Take the Truman Center for National Policy, and its "membership of diverse leaders inspired to serve in the aftermath of 9/11 and committed to shaping and advocating for tough, smart national security solutions." Well, some of those members committed to – unneeded and counterproductively chickenhawk – toughness include: passed over defense secretary prospect Michele Flournoy, (formerly) Hunter Biden, Vice President-elect Kamala Harris, deputy defense secretary nominee Kathleen Hicks, and secretary of transportation nominee Pete Buttigieg. In other words, their’s is a small world full of small thinking masquerading as big ideas. And that, babies, is a formula for four more years of failure.
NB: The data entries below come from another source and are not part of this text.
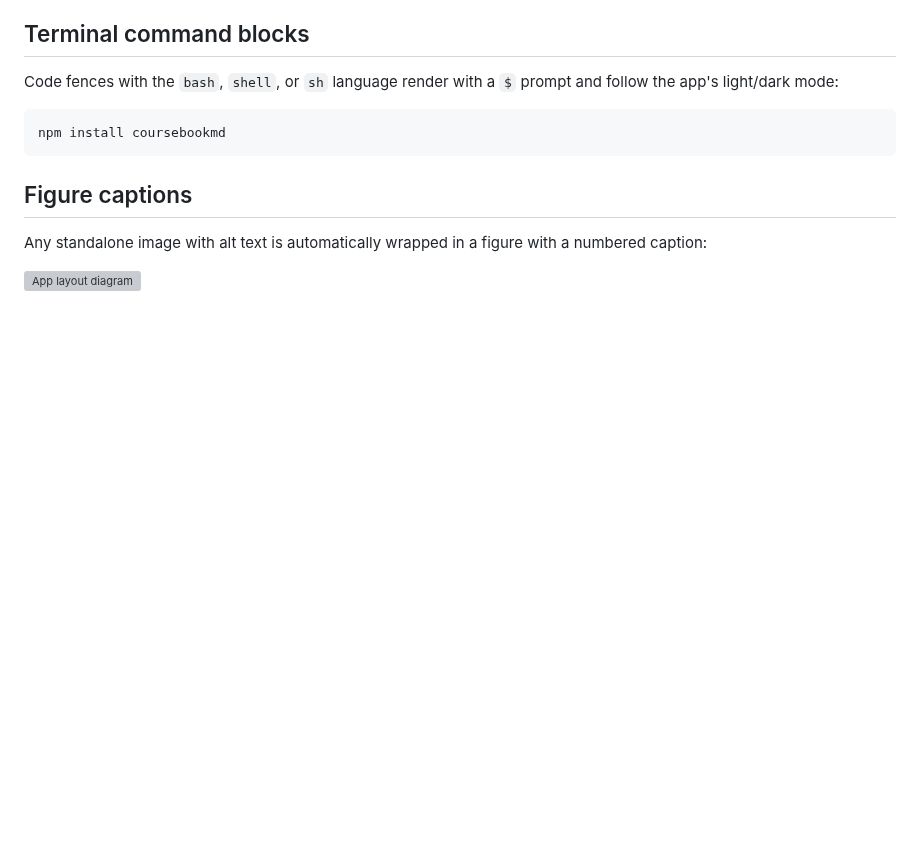
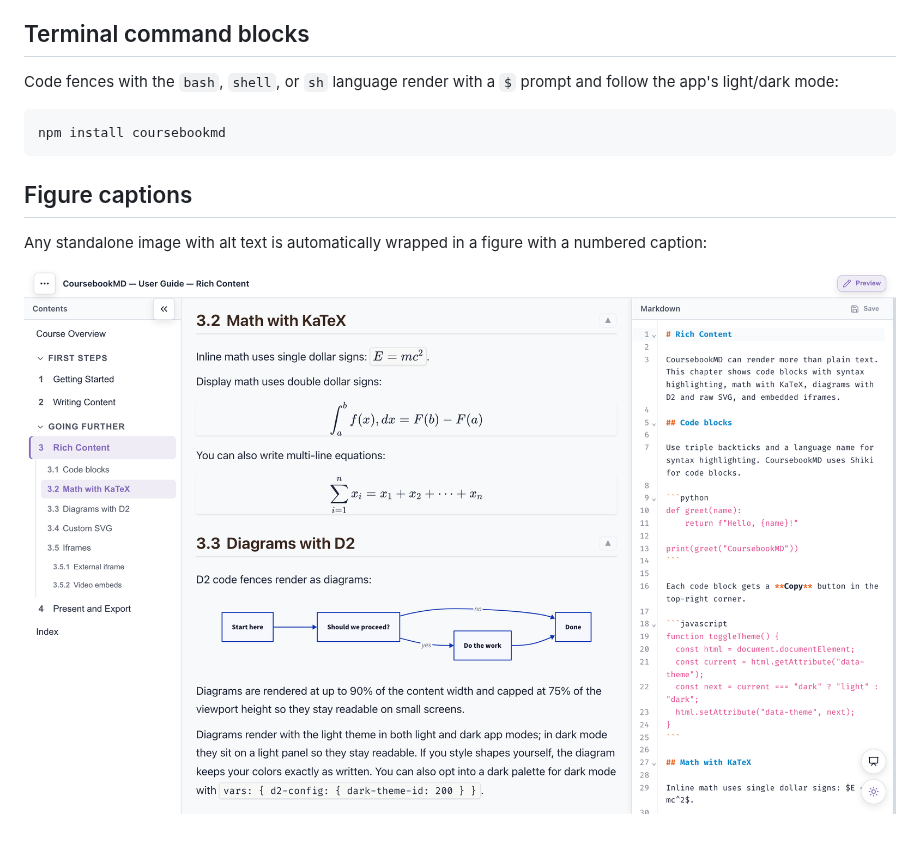
Before and after one commit to hesamat/coursebookmd, a Markdown page: docs/chapters/02-writing-content.md, the part around the change. Rendered like a GitHub page; pictures changed too: docs/assets/app-screenshot.png (added); blank space fills up the shorter version; grey boxes are pictures that could not be loaded.

Commit message:
Replace stale app layout diagram with a real app screenshot
Swap the hand-drawn app-layout.svg, which still showed the old
editor-left layout, for a current screenshot of the Rich Content
chapter in edit mode. Use it in the user guide's figure-caption
example and add it to the README intro.

```diff
--- a/docs/chapters/02-writing-content.md
+++ b/docs/chapters/02-writing-content.md
@@ -96,4 +96,4 @@ npm install coursebookmd
 
 Any standalone image with alt text is automatically wrapped in a figure with a numbered caption:
 
-![App layout diagram](/docs/assets/app-layout.svg)
+![CoursebookMD with its chapter navigation, live preview, and Markdown editor showing the Rich Content chapter](/docs/assets/app-screenshot.png)
```
Also changed, not shown: README.md (+2 -0 lines), 1 other file.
PS: this like to thank Wikipedia for providing easy and speedy access to the basic backstory and context that most mainstream media has been willfully ignoring – even before this Wednesday’s MAGA-madness at the Capitol…

Danny Sjursen is a retired U.S. Army officer, senior fellow at the Center for International Policy (CIP), contributing editor at, and director of the new Eisenhower Media Network (EMN). His work has appeared in the NY Times, LA Times, The Nation, Huff Post, The Hill, Salon, The American Conservative, Mother Jones, Scheer Post and Tom Dispatch, among other publications. He served combat tours in Iraq and Afghanistan and later taught history at West Point. He is the author of a memoir and critical analysis of the Iraq War, Ghostriders of Baghdad: Soldiers, Civilians, and the Myth of the Surge and Patriotic Dissent: America in the Age of Endless War. Along with fellow vet Chris "Henri" Henriksen, he co-hosts the podcast “Fortress on a Hill.” Follow him on Twitter @SkepticalVet and on his website for media requests and past publications.

Copyright 2020 Danny Sjursen